I’ve tried the Impossible Burger a few times, and admittedly liked it more than expected. As a meat eater, I’ve always found veggie burgers to be pretty tasteless and dry. Then came the Impossible Burger!

So what exactly is the Impossible Burger made from? Here are the ingredients-

Water, Textured Wheat Protein, Coconut Oil, Potato Protein, Natural Flavors, 2% or less of: Leghemoglobin (Soy), Yeast Extract, Salt, Konjac Gum, Xanthan Gum, Soy Protein Isolate, Vitamin E, Vitamin C, Thiamin (Vitamin B1), Zinc, Niacin, Vitamin B6, Riboflavin (Vitamin B2), Vitamin B12.

It looks innocent enough, right? Well, maybe.🧐

In a world where NON-GMO (non-genetically modified) foods are all the rage, the Impossible Burger is anything but. In fact, I’d equate the Impossible Burger to the type of meat product you’d expect to find in an episode of The Jetsons.

Soy Leghemoglobin (aka SLH) is a lab created protein from genetically engineered yeast. SLH contains an add-on ingredient called “heme”. Impossible Foods has taken the SLH gene from the soybean and used genetic engineering technology to insert it into a strain of yeast. The heme component of SLH in the Impossible Burger gives it a meat-like taste and makes it “bleed” like rare meat.

Yep, you heard me right... the Impossible Burger bleeds like real meat! 🤔

The Impossible Burger is not made from organically sourced or Non-GMO ingredients, so there are other substances present in this product that in all likelihood are also derived from GM organisms (GMOs) – namely soy protein isolate and a number of vitamins. So overall, the Impossible Burger is a GMO food.

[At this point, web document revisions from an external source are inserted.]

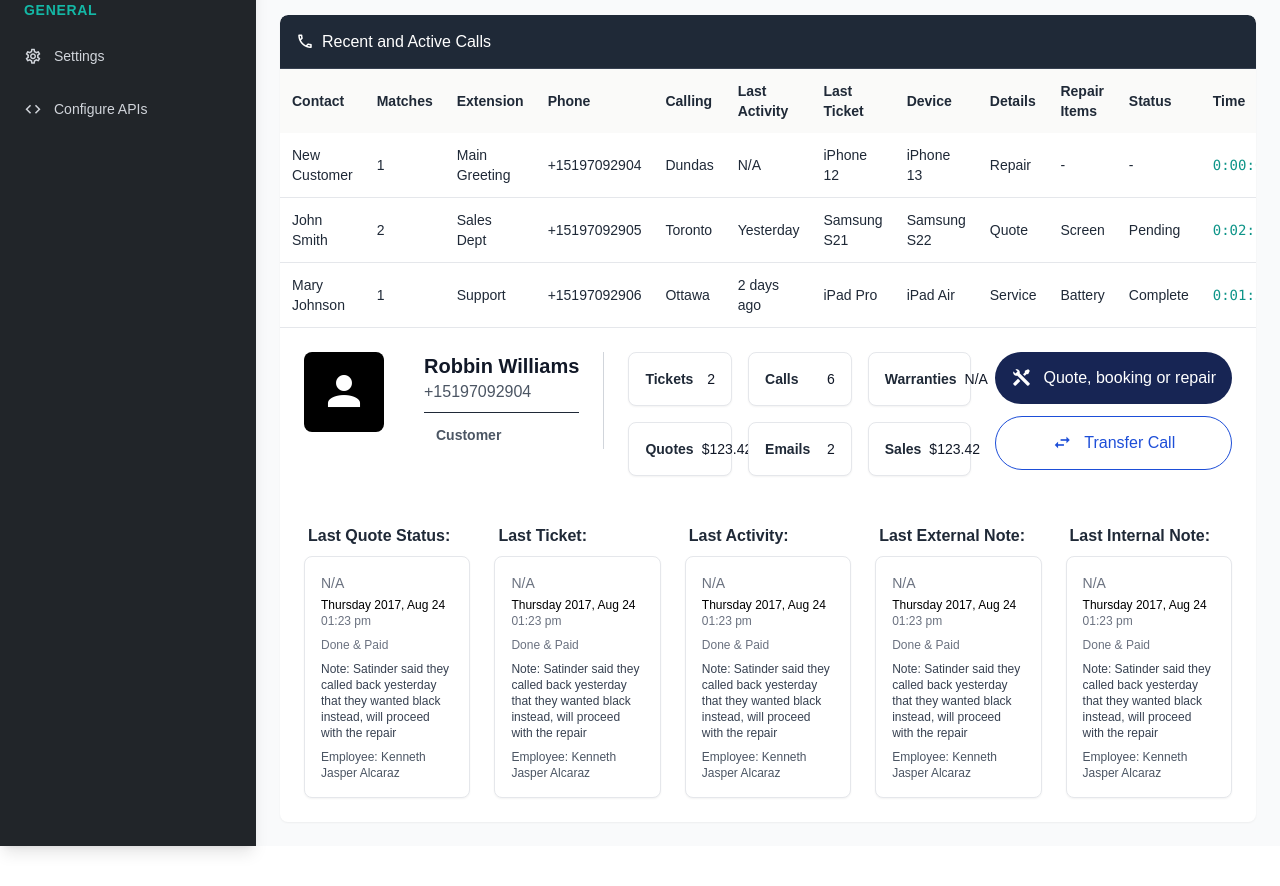
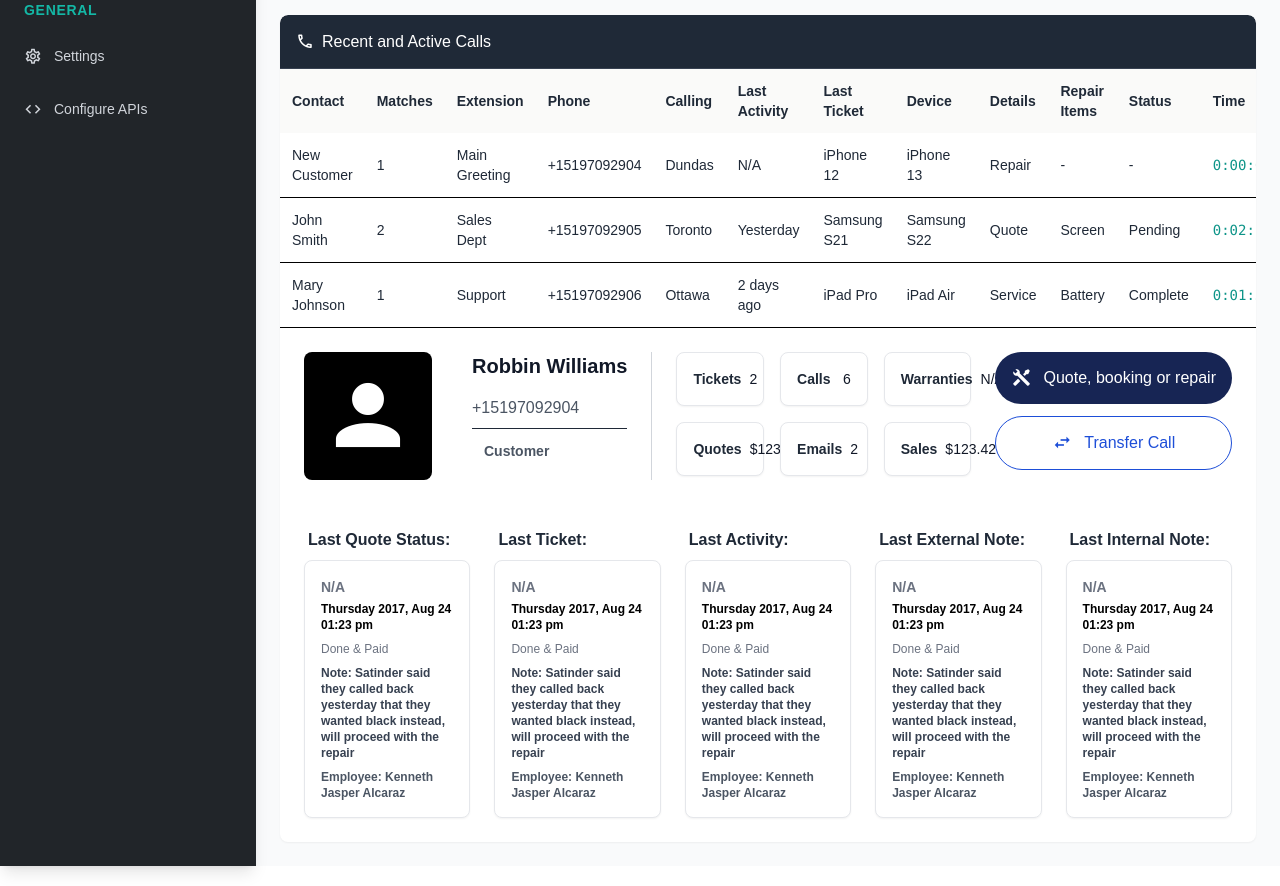
Before and after one commit to GaviriaCamilo/dashboard-vue, a Vue app: page /sales in a window 1280 px wide. Shown: the part 660-1546 px from the top of the page. Built offline with nearby package versions, Linux system fonts and the light colour scheme.

Commit message:
Update RecentCallsTable.vue and CustomerDetail.vue

```diff
--- a/src/components/sales/CustomerDetail.vue
+++ b/src/components/sales/CustomerDetail.vue
@@ -2,11 +2,11 @@
     <div>
         <div class="p-6 flex flex-col items-center gap-6 sm:flex-row sm:flex-wrap sm:justify-center sm:items-start sm:gap-x-6 sm:gap-y-4 md:flex-row md:flex-wrap md:justify-center md:items-start md:gap-x-8 md:gap-y-6 lg:flex-nowrap lg:justify-between lg:items-start lg:gap-x-6 lg:gap-y-0">
             <div class="flex flex-col items-center text-center gap-4 w-full sm:flex-row sm:items-start sm:text-left sm:space-x-4 sm:w-auto sm:flex-shrink-0 md:flex-row md:items-start md:text-left md:space-x-6 md:w-auto md:flex-shrink-0 lg:pr-6 lg:border-r lg:border-gray-300">
-                <div class="w-20 h-20 bg-black rounded-lg flex items-center justify-center flex-shrink-0">
-                    <i class="mdi mdi-account text-white text-5xl"></i>
+                <div class="w-32 h-32 bg-black rounded-lg flex items-center justify-center flex-shrink-0">
+                    <i class="mdi mdi-account text-white text-8xl"></i>
                 </div>
                 <div>
-                    <h2 class="text-xl font-bold text-gray-900">Robbin Williams</h2>
+                    <h2 class="text-xl font-bold text-gray-900 mb-4">Robbin Williams</h2>
                     <p class="text-gray-600">+15197092904</p>
                     <div class="w-full border-t border-gray-800 my-2"></div>
                     <span class="inline-block bg-white text-gray-600 text-sm px-3 py-1 font-bold rounded-full">
@@ -55,13 +55,13 @@
             </div>
         </div>
 
-        <div class="p-4 sm:p-6 md:p-6 lg:p-6 grid grid-cols-1 sm:grid-cols-2 md:grid-cols-2 lg:grid-cols-3 xl:grid-cols-5 gap-4 sm:gap-6">
+        <div class="p-4 sm:p-6 md:p-6 lg:p-6 grid grid-cols-1 sm:grid-cols-2 md:grid-cols-2 lg:grid-cols-3 xl:grid-cols-5 gap-4 sm:gap-6 font-bold">
             <div v-for="(card, index) in cards" :key="index">
                 <h4 class="font-bold text-gray-800 mb-2 ml-1">{{ card.title }}:</h4>
                 <div class="bg-white p-4 rounded-lg border border-gray-200 shadow-sm">
                     <p class="text-gray-500 text-sm mb-1">N/A</p>
                     <p class="text-500 text-xs">{{ card.date }}</p>
-                    <p class="text-gray-500 text-xs mb-2">{{ card.time }}</p>
+                    <p class="text-xs mb-2">{{ card.time }}</p>
                     <p class="text-gray-500 text-xs font-medium mb-2">{{ card.status }}</p>
                     <p class="text-gray-700 text-xs mb-2">{{ card.note }}</p>
                     <p class="text-gray-600 text-xs">Employee: {{ card.employee }}</p>
--- a/src/components/sales/RecentCallsTable.vue
+++ b/src/components/sales/RecentCallsTable.vue
@@ -24,7 +24,7 @@
                     </tr>
                 </thead>
                 <tbody class="bg-white text-gray-800">
-                    <tr v-for="(call, index) in calls" :key="index" class="border-b border-gray-200 hover:bg-gray-50 cursor-pointer">
+                    <tr v-for="(call, index) in calls" :key="index" class="border-b border-black hover:bg-gray-50 cursor-pointer">
                         <td class="px-3 py-3">{{ call.contact }}</td>
                         <td class="px-3 py-3">{{ call.matches }}</td>
                         <td class="px-3 py-3">{{ call.extension }}</td>
```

That depends on who you ask. There are as many articles raising red flags over the safety of this meat substitute as there are studies (mostly paid for by Impossible Foods) proclaiming its health benefits.

What I’ve found is that, by and large, the Impossible Burger is probably safe, although the fact SLH was created in a lab and has not received the blessing from the FDA makes me a little concerned.


Nutritionally, the Impossible Burger has two benefits over red meat (aside from the fact that it’s not derived from dead animal parts)— it has slightly fewer calories and much less cholesterol. The Impossible Burger does, however, have much more saturated fat that its animal meat counterpart.

As someone who is trying hard to eat more “clean” foods, the Impossible Burger definitely does not fit the bill. This “meat” is as processed as processed gets. If eating non-GMO foods is important to you, stay away from the Impossible Burger. But if avoiding the consumption of animal parts is your main concern, the Impossible Burger may be a decent choice.

Personally, eating laboratory created food products scares me a little bit, but so far the scientific community seems to believe SLH is perfectly safe for human consumption. After all, no laboratory rats died in the testing Impossible Foods conducted when creating SLH so it must be safe, right?

I’ll let you decide for yourself.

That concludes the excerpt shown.